An end to exploitation
Construction’s recovery means that clients that have had the upper hand since the start of the recession now have to find ways of persuading contractors to work for them - so expect a lot more collaboration.
The state of the industry can be accurately summed up by the recent strong results from brickmaker Michelmersh. Brick prices are rising, to £348 per 1,000 from their previous level of £343 per 1,000. Apparently this inflation will continue through 2014 and some are starting to talk about a national brick shortage. The construction industry is back in business!
The challenge now is no longer one of survival through recession but expansion during recovery. Our industry is not the same one coming out of the long, dark slump as it was going in, and there are already signs, from the contractor community especially, that it is not back to “business as usual” with client-led demands shaping the response of a desperate industry hungry for work.
Sir David Higgins, newly installed at the head of HS2, has recently been keen to tell the industry that he wants a more ambitious, shrunken timeline to get the mega-railway under way. The supplier response has been muted, to say the least.
There is a new forthright confidence being displayed by firms that had to fight for work to survive post 2008 and now, having escaped, bloodied but unbowed, appear determined not to return to being treated as the poor relations in the new construction era.

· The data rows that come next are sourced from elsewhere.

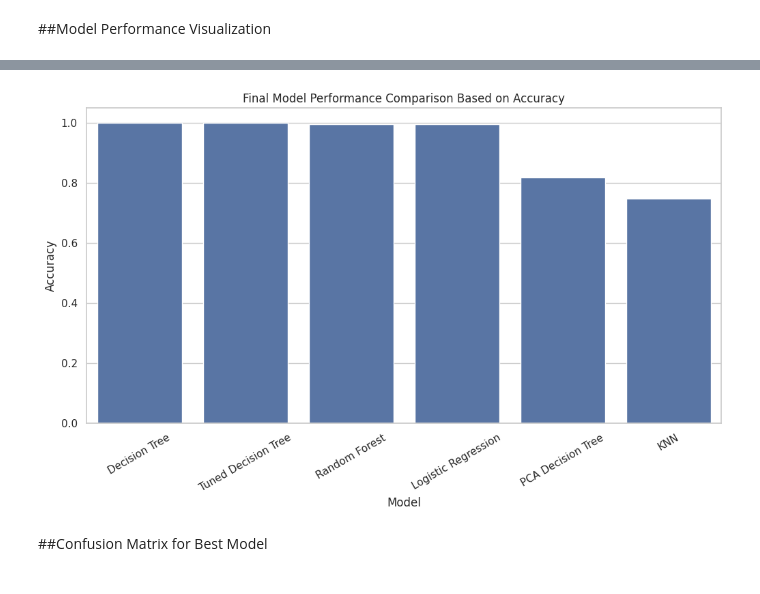
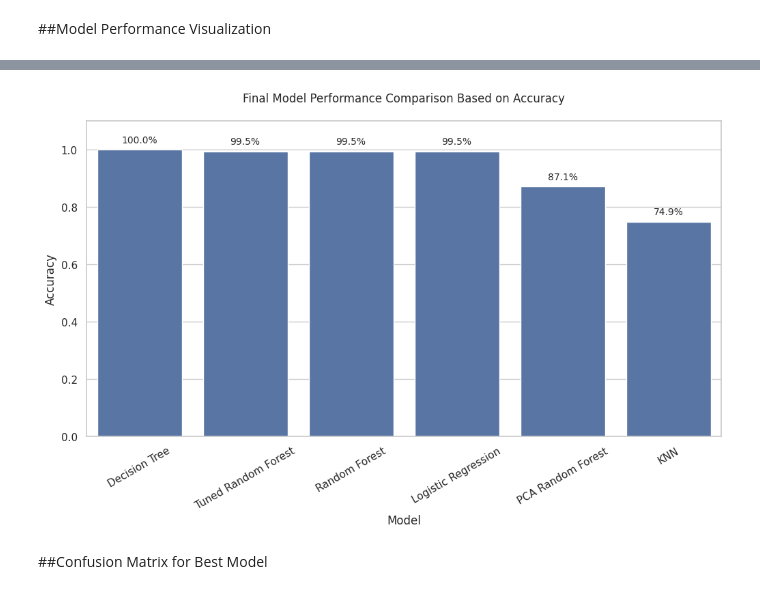
Before and after one commit to maybraniswe/Retail-Store-Sales-Analysis-and-Prediction, a Jupyter notebook: Retail_Store_Sales_Analysis_and_Prediction.ipynb, the cells around one changed output, grey strips where cells are left out. Cells and saved outputs as stored; diff of their text form; code cells hidden in the pictures.

```diff
--- a/Retail_Store_Sales_Analysis_and_Prediction.ipynb
+++ b/Retail_Store_Sales_Analysis_and_Prediction.ipynb
@@ -1349,16 +1269,19 @@ pca_dt_result
 ##Final Model Comparison
 # %%
 # ==========================================================
-# FINAL MODEL COMPARISON
+# FINAL MODEL COMPARISON AND SELECTION
 # ==========================================================
 
 final_results = pd.concat([
     results_df,
-    pd.DataFrame([tuned_dt_result]),
-    pd.DataFrame([pca_dt_result])
+    pd.DataFrame([tuned_rf_result]),
+    pd.DataFrame([pca_rf_result])
 ], ignore_index=True)
 
-final_results = final_results.sort_values(by="F1-Score", ascending=False)
+final_results = final_results.sort_values(
+    by="F1-Score",
+    ascending=False
+)
 
 final_results
 # %% [output]
@@ -1395,22 +1334,40 @@ plt.show()
 # %%
-# Accuracy comparison chart
+# ==========================================================
+# MODEL PERFORMANCE VISUALIZATION - ACCURACY
+# ==========================================================
 
 plt.figure(figsize=(12,6))
 
-sns.barplot(
+ax = sns.barplot(
     data=final_results,
     x="Model",
     y="Accuracy"
 )
 
-plt.title("Final Model Performance Comparison Based on Accuracy")
+for p in ax.patches:
+    ax.annotate(
+        f"{p.get_height()*100:.1f}%",
+        (p.get_x() + p.get_width() / 2, p.get_height()),
+        xytext=(0,5),
+        textcoords="offset points",
+        ha="center",
+        va="bottom",
+        fontsize=10
+    )
+
+plt.title(
+    "Final Model Performance Comparison Based on Accuracy",
+    pad=20
+)
+
 plt.xlabel("Model")
 plt.ylabel("Accuracy")
+plt.ylim(0,1.1)
 plt.xticks(rotation=30)
 
 plt.show()
 # %% [output]
-[figure, old version]
+[figure, new version]
 # %% [markdown]
 ##Confusion Matrix for Best Model
 # %%
```
Also changed, not shown: parts of 31 cells of this notebook.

Contractors in particular are clearly looking to re-establish their margins in order to pay off loans, provide dividends to shareholders and reinstate their balance sheets. The housebuilders are fine, their shareholders cannot believe their good fortune. For others, however, the times have been tough.
The industry has shrunk by 40% over the past six years and it is noticeable that the major subcontractors, for instance, are now much more sophisticated in their approach to controlling workload. Some argue that they may not work for clients with whom they do not have an established track record. Therefore for those planning new buildings and drawing up a schedule of costs, it’s not just about rising development prices but also the fact that the supply chain has been shrunk. Areas such as sub-structure, cladding and M&E are vital to the building going up and contractors will no longer be rushing to cut their throats to bid for whatever work is going. The firms around today simply don’t have the capacity to take on a lot of extra work and will not over-extend themselves as they may have done in the past.
There is a new confidence being displayed by firms that have survived the recession bloodied but unbowed and appear determined not to return to being treated as the poor relations in the new construction era.
The top contractors will now choose for whom they work and they often want an established relationship, a strong client covenant, a limited competitive tender process and guaranteed payment terms. In time there will be more suppliers coming back into the market but it will take a while for the industry to bounce back and so, on the basis of supply and demand economics, prices will inevitably push up.
One of the indicators of contractors starting to flex their muscles is their recent criticism of the introduction of project bank accounts, where all suppliers are paid for their work from a single pot, removing the main contractor’s ability to manage the flow of cash downwards. Firms like Mace and Kier have warned that project bank accounts could lead to price increases.
It is argued that working on schemes with a project bank imposed will no longer be quite such an attractive option for contractors in the future if cash flow is more difficult. Project bank accounts are becoming established practice in public sector projects, and while not judging the rights and wrongs of the case, you have to ask whether prices will have to rise in the long term as contractors realise that they will need to start making money in other ways.
I note that Kier’s outgoing chief executive Paul Sheffield has been quoted as saying: “If your construction business is no longer going to generate the levels of cash that it used to, why would you get out of bed for one or two per cent?”
I am not sure that we would have seen such robust views expressed in the past. There is an implicit message here: “We want the work of course, but we are not going to work without reward. And at the moment you need us more than we need you…”
The client always has an option to walk away but conversely the actions of a government facing an election and courting an industry that represents 6% of GDP with projects like Crossrail and HS2 mean it’s more than likely that they are going to soak up labour and expertise. Which in turn will affect prices for the general market.
So perhaps it is not surprising that while on the one hand HS2 says it wants to telescope construction timelines, it is also keen to adopt a collaborative and partnering approach. I suspect this is out of a sense of necessity rather than just to reduce costs and improve timelines.
It may well be true that in the short term the buzz word doing the rounds will be “collaboration” rather than “exploitation”, because for clients this will be only way of getting things built in the recovery phase.
Richard Steer is Chairman of Gleeds Worldwide.
Opinion piece first published in Building on the 10th of April 2014